Finances are often the main point of contention for separating couples, since they relate to almost all other aspects of the process, such as property, living arrangements, children’s maintenance, and pensions. With this in mind, it’s worth taking your time to take a proper look at your current and future needs to make sure you can reach a fair and realistic financial settlement.
Here are the main considerations to take into account when dealing with the financial side of divorce:
- Get professional legal advice: Find a solicitor you trust, and use their guidance and experience to help navigate the process, every step of the way. Divorce can be daunting enough without trying to go it alone. Your solicitor will be able to help you make a plan of action, decide on an approach that best suits your circumstances, and deal with any unexpected issues.
- Budget – before and after: Take stock of your existing budget, income and outgoings, and think about how that might change after divorce – the cost of running two separate households, the cost of selling property, changes to lifestyle and income, and any outstanding debts and financial commitments. This will give you a good idea of what your priorities are and what your requirements will be following separation.
- Financial and practical needs: With your budget in mind, you’ll then need to consider the needs of you both when it comes to living arrangements, children’s arrangements, and how to handle the division of your assets and liabilities. It may be that one of you remains in the family home while the other receives a greater portion of other assets to compensate, or that certain aspects or possessions are more of a priority to one party than the other. If you’re able to come to some preliminary decisions about these issues, the earlier the better.
- Earning capacity and household contributions: Things won’t always end up being 50/50, and certain asset divisions might seem unbalanced, but it’s important to consider the earning potential and financial position of both parties post-divorce. If one of you has given up work and stayed home to look after children, they may need more financial assistance to get to the same level of stability as the other.
- Full disclosure: Never hide or undervalue assets. Non-disclosure is an act of fraud and it’s very unlikely you’ll get away with it. Moving money around, trying to ‘gift’ lump sums away, or keeping accounts secret are all red flags and if you are found out you may be fined, penalised, and/or ordered to pay your spouse’s legal fees. There are, however, certain instances where personal finances such as inheritance may be kept out of the marital pot, but you will still need to declare these assets in full before entering into financial negotiation.
- Cost and duration of divorce: There are several different methods of separation available – some of them taking place entirely outside the courts – and your options will largely depend on how complex your case is and how well you’re able to cooperate with one another. The more you work collaboratively, the faster, cheaper and less stressful your separation is likely to be. Try to keep the emotional side of things separate from the legal process, and work together as much as possible to come to a mutually beneficial agreement.

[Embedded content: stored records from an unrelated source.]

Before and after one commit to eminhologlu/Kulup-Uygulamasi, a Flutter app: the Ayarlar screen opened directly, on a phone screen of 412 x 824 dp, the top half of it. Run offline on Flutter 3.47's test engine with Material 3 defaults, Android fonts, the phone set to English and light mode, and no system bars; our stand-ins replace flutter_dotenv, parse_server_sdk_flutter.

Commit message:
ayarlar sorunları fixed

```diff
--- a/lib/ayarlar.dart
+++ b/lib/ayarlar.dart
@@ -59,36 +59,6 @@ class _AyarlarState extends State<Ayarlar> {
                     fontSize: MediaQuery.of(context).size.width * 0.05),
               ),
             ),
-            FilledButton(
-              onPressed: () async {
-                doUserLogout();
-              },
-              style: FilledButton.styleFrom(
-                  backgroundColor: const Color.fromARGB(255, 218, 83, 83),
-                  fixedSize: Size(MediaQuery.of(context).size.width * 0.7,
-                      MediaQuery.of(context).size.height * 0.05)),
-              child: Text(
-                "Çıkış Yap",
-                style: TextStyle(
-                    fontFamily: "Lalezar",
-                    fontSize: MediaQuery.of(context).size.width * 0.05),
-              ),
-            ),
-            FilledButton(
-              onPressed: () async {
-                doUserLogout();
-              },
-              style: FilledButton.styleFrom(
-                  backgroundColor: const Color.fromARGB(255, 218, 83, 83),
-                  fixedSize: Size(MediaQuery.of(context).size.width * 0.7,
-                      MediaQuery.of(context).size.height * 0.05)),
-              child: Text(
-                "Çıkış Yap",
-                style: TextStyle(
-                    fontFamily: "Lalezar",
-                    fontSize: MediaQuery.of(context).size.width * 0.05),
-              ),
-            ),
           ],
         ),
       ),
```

The best place to start is by meeting with a solicitor and discussing your circumstances, your options, and your intentions for the future. We know it’s not always possible to work collaboratively or amicably with your spouse, but even if cooperation is impossible, having a clear view of your financial situation is a good way to work towards a fair and stable outcome. For more advice on dealing with financial issues during divorce, speak to one of our friendly, down-to-earth family law solicitors or book a free consultation at our offices in Maidenhead. Taking that first step can feel overwhelming, but we’re here to take the weight off your shoulders and help you find the right solution for your situation.